Tuesday, July 31, 2012

Catching up with: Jane McGonigal, 2008 CFM Lecturer

This the first in a series of updates on various interesting folk you have been introduced to through CFM lectures or our the "artists interpreting the future of museums" installations at the AAM annual meeting. 

The fabulous talk Dr. Jane McGonigal gave in December 2008 on “Gaming is the Future of Museums” was the first public event for CFM, and it was a wild success. (You can watch an excerpt from the lecture here.) Jane went on to publish “Reality is Broken,” arguing that gaming can be harnessed to do good in the real world. She has also created a series of games that demonstrate this thesis, including:

·         Cryptozoo for the American Heart Association, which inspires people to get out and move by challenging them to research and imitate fictional animals. This game is part of a trend of using games for health including the popular Wii Fit.

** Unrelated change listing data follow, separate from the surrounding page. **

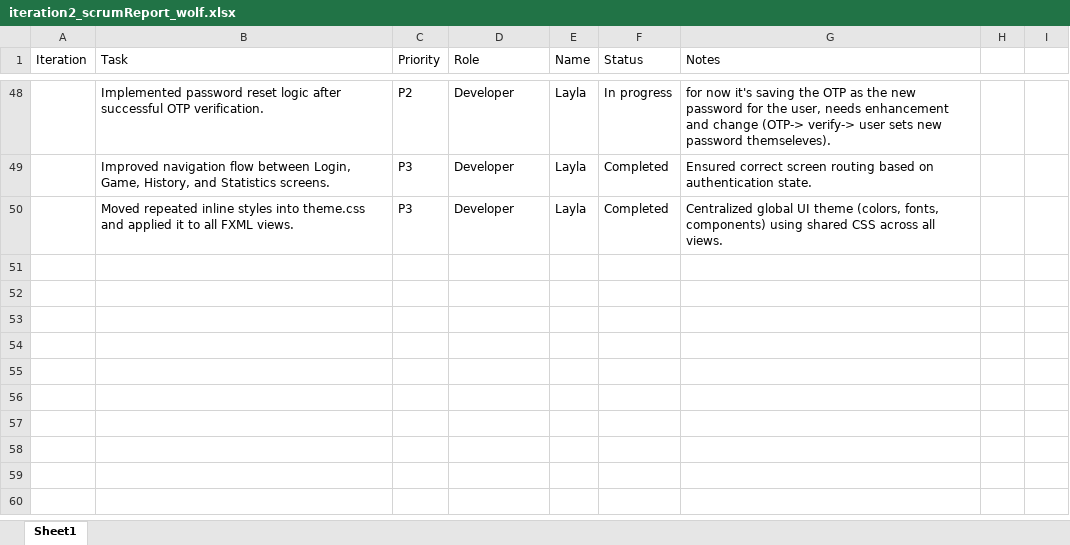
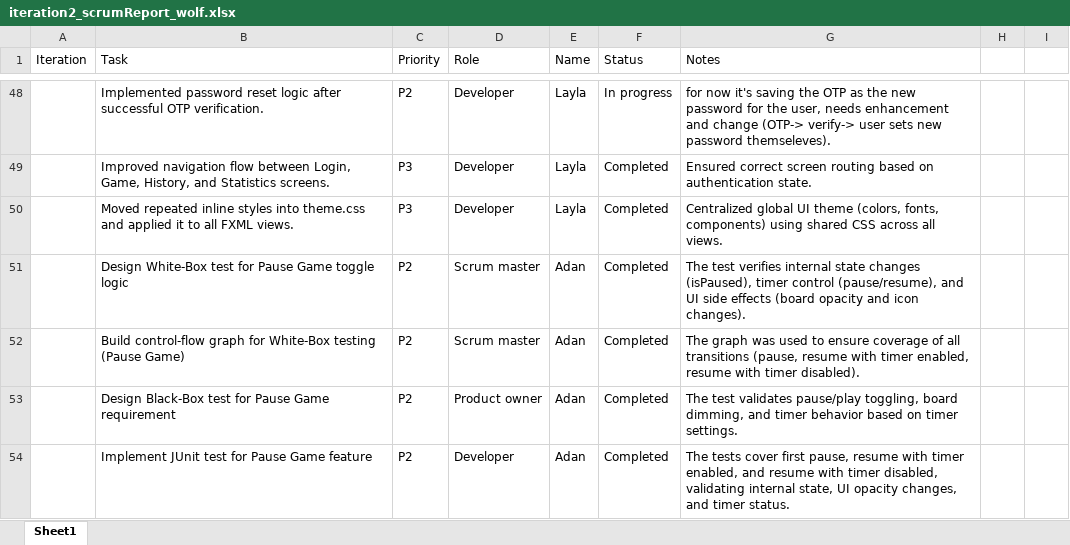
Before and after one commit to layla1010/MineSweeper_Wolf, an Excel workbook: src/main/resources/iteration2_scrumReport_wolf.xlsx, sheet Sheet1, drawn as a sheet; only a part is shown, gaps mark what is left out; values as stored, in another font and other column widths than the file's, no borders; table styles not drawn; the diff names each change by its address in the sheet, - before the commit and + after, or states it on an @@ line.

Commit message:
Edited scrum report
Added tasks to the Scrum report

```diff
--- a/src/main/resources/iteration2_scrumReport_wolf.xlsx (sheet Sheet1)
+++ b/src/main/resources/iteration2_scrumReport_wolf.xlsx (sheet Sheet1)
+row 51:  | Design White-Box test for Pause Game toggle logic | P2 | Scrum master | Adan | Completed | The test verifies internal state changes (isPaused), timer control (pause/resume), and UI side effects (board opacity and icon changes).
+row 52:  | Build control-flow graph for White-Box testing (Pause Game) | P2 | Scrum master | Adan | Completed | The graph was used to ensure coverage of all transitions (pause, resume with timer enabled, resume with timer disabled).
+row 53:  | Design Black-Box test for Pause Game requirement | P2 | Product owner | Adan | Completed | The test validates pause/play toggling, board dimming, and timer behavior based on timer settings.
+row 54:  | Implement JUnit test for Pause Game feature | P2 | Developer | Adan | Completed | The tests cover first pause, resume with timer enabled, and resume with timer disabled, validating internal state, UI opacity changes, and timer status.
```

·         Evoke, developed for the World Bank, which recruited young adults in Africa to solve global problems. Nearly 20,000 people from 150 countries participated. A handful of the game’s best innovators were selected to be mentored by business leaders and experienced social innovators and given seed funding to further develop their concepts.

·         Just last year Jane created Find the Future for the New York Public Library (“the first game in the world in which winning means writing a book”). It launched with a one-time, overnight adventure in the Library’s Schwarzman building in May 2011, before segueing to an on-going online game. Here’s a great video, under 8 minutes, documenting the joyful chaos of 500 people locked in the library overnight with a giant plush lion mascot.


These accomplishments came in the face of great challenges. In 2009 Jane suffered a concussion when she stood up into a cabinet door, and she was in the unlucky minority of people whose concussions do not resolve quickly. She struggled through over a year of dizziness, migraines, inability to concentrate, fatigue and depression.

Four weeks after receiving strict orders from her doctor to refrain from anything that triggered her symptoms (which, as she notes included just about everything that makes life worth living) she decided “I’m either going to kill myself, or I’m going to turn this into a game.” And she did, creating what eventually became SuperBetter, a game that helps people recover from injury or illness or pursue personal wellness goals. One guy is even using it to improve his writing

In this recent talk for TED, Jane speaks eloquently of her injury, her recovery, SuperBetter and (not incidentally) how gaming can improve our quality of life.  I recommend you watch! Jane promises it will add 7 minutes to your life…
  

1 comment:

aquaticbiology said...

I'm fascinated with the potential uses of games to enrich museum visitor's experiences - visiting my favorite museums have always made me feel like playing!